The Girl in the Photograph (Quirvan Productions) 2018 Toronto Fringe Review

Photo of Andrea Cabeza & David Chinchilla in The Girl in the Photograh by Liliana Vera.

The Girl in the Photograph, written by Joel Pettigrew and directed by Victoria Urquhart playing as part of the 2018 Toronto Fringe Festival, is all too relatable. Too almost uncomfortably relatable, which I guess is why this play hits so many notes, both pleasant and not so much, and why it will stay and haunt me for a very long time. This is a tale of forbidden attraction — she’s 14 and he’s older, charismatic and dangerously slick. He knows exactly what to say at any given time to coerce, manipulate and charm his way into whoever he wants.

In The Girl in the Photograph, Beto (David Chinchilla) and his directing partner Alexia (Tamara Almeida) run a theatre program for teenagers in a small town in Mexico. As the two run through Shakespeare’s greatest works, they see numerous young and vibrant teens make their way across their stage when in walks Paula (Andrea Cabeza) who possesses just the right combination of beauty, intelligence, vulnerability and eagerness that Beto just can’t ignore.

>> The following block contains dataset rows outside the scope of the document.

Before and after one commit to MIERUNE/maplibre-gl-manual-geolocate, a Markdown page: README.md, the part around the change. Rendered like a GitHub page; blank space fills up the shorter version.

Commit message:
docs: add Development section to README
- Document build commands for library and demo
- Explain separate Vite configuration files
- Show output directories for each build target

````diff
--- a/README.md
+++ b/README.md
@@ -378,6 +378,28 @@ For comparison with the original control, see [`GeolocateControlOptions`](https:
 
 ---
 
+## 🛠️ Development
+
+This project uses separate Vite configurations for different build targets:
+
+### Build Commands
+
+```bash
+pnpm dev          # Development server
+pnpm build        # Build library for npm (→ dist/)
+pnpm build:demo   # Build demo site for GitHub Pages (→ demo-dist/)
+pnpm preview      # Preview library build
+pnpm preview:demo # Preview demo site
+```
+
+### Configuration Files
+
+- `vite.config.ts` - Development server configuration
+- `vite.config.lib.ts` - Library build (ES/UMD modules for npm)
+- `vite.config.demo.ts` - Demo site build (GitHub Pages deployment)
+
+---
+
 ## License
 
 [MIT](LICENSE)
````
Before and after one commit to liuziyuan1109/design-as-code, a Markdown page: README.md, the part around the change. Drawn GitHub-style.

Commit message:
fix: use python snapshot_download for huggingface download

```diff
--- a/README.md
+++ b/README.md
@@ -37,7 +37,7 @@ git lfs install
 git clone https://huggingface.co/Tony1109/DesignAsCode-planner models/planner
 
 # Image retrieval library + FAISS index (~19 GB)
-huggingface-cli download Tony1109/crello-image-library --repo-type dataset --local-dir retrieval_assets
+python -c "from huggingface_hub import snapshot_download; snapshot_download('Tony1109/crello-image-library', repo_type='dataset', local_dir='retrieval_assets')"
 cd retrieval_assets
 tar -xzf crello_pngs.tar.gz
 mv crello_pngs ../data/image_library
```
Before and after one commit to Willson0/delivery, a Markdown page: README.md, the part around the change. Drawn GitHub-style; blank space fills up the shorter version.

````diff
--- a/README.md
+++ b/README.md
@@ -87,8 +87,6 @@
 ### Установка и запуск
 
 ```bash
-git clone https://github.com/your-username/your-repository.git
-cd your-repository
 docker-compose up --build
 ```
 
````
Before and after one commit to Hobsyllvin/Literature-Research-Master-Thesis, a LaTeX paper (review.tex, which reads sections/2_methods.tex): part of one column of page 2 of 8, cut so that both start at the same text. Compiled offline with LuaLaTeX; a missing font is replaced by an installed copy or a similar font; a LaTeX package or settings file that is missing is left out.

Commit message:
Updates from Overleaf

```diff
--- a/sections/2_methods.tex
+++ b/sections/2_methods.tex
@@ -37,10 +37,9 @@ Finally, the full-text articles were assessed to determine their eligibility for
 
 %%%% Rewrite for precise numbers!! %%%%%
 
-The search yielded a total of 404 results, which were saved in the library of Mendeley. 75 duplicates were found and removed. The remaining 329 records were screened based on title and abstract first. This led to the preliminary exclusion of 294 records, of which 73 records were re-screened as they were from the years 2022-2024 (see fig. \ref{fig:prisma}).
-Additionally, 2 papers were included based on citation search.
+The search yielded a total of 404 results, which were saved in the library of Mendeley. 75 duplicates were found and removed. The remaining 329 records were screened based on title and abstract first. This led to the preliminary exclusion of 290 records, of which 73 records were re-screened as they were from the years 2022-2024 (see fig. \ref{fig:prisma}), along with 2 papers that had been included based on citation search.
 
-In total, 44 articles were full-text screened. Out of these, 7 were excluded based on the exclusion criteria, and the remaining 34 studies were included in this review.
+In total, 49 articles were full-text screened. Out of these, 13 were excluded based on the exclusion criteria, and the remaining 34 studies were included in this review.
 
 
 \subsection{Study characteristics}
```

It’s a disaster waiting to happen, it’s statutory rape after all, and Beto has a long standing history of seducing women — his pregnant girlfriend Martina (Erin Roche) not to mention he and Alexia have history of their own. But Paula is in love and that attraction is intoxicating and strong, and she won’t be drawn away.

And yes, this play is haunting. It is haunting because of how relatable; I’ve been there. I may not have been underage but that feeling of having a single human being — their face, their presence, and their words — fill the entirety of your mind so that nothing else, like reason, is seen straight. When their charisma and their way with words become potent enough to convince someone young and impressionable to do just about anything. I’ve been there, and yes it is dangerous.

And I see that in Chinchilla’s performance of Beto. He embodies that exact blend of suave sensuality and intensity paired with a piercing gaze that is trouble waiting to happen. Chinchilla’s work here is incredible, his chemistry with both Alexia and Paula is potent and gives so much life to this story.

Cabeza not only portrays Paula, but she is also the creator of The Girl in the Photograph as based on her personal story. It’s no wonder she does such a fine job in portraying Paula. Her youthfulness, not only in her demeanour but in her voice, is practically virginal and lends so much credence to how young her character actually is as  she is being manipulated by a man over 10 years her senior.

The scene in the bedroom as Beto uses the morning after scene in Romeo and Juliet to work Paula into a frenzy demanding that she do everything she can to make him stay is so incredibly powerful yet also highly disturbing. This is how he’s manipulated her, and you remember how young she is.

Almeida also does fine work as Alexia. I adored seeing her anger at Beto brewing just below the surface. Her interactions with him are fuelled by their sordid history together. Yet, at the same time her relation with Paula is sister-like, stern yet caring and loving. Again, there’s great chemistry here.

The staging of this is great, I love their use of the raised platform to serve both as stage and bed, that paired with the lighting cues made for a very dynamic visual story. Hats off to the director and production designer Ruth Albertyn.

The only thing that threw me off during this play was the strong background hiss from the speakers during scene transitions, it’s incredibly distracting.

The Girl in the Photograph is amazing, some of the best performances I’ve seen during the Fringe paired with a superbly compelling story. This play is bilingual and is told in both English and Spanish. The Spanish is not translated but not understanding it won’t take away from getting the full impact of this play. It also reminds me how sensual the language is.


  • The Girl in the Photograph plays at the Factory Theatre Studio. (125 Bathurst St.)
  • Tickets are $13, including a $2 service charge. The festival also offers a range of money-saving passes and discounts for serious Fringers.
  • Tickets can be purchased online, by telephone (416-966-1062), from the Festival Box Office at Scadding Court (707 Dundas St. W.), and — if any remain — from the venue’s box office starting one hour before curtain.
  • Content Warnings: Mature language; Nudity; Sexual content; Unsuitable for minors.
  • The Fringe Festival considers this venue to be wheelchair-accessible.
  • Be aware that Fringe performances always start exactly on time, and that latecomers are never admitted.


  • Friday July 6th, 7:00 pm
  • Saturday July 7th, 2:00 pm
  • Monday July 9th, 8:45 pm
  • Tuesday July 10th, 10:15 pm
  • Wednesday July 11th, 3:45 pm
  • Saturday July 14th, 5:45 pm
  • Sunday July 15th, 3:45 pm

Photo of Andrea Cabeza and David Chinchilla by Liliana Vera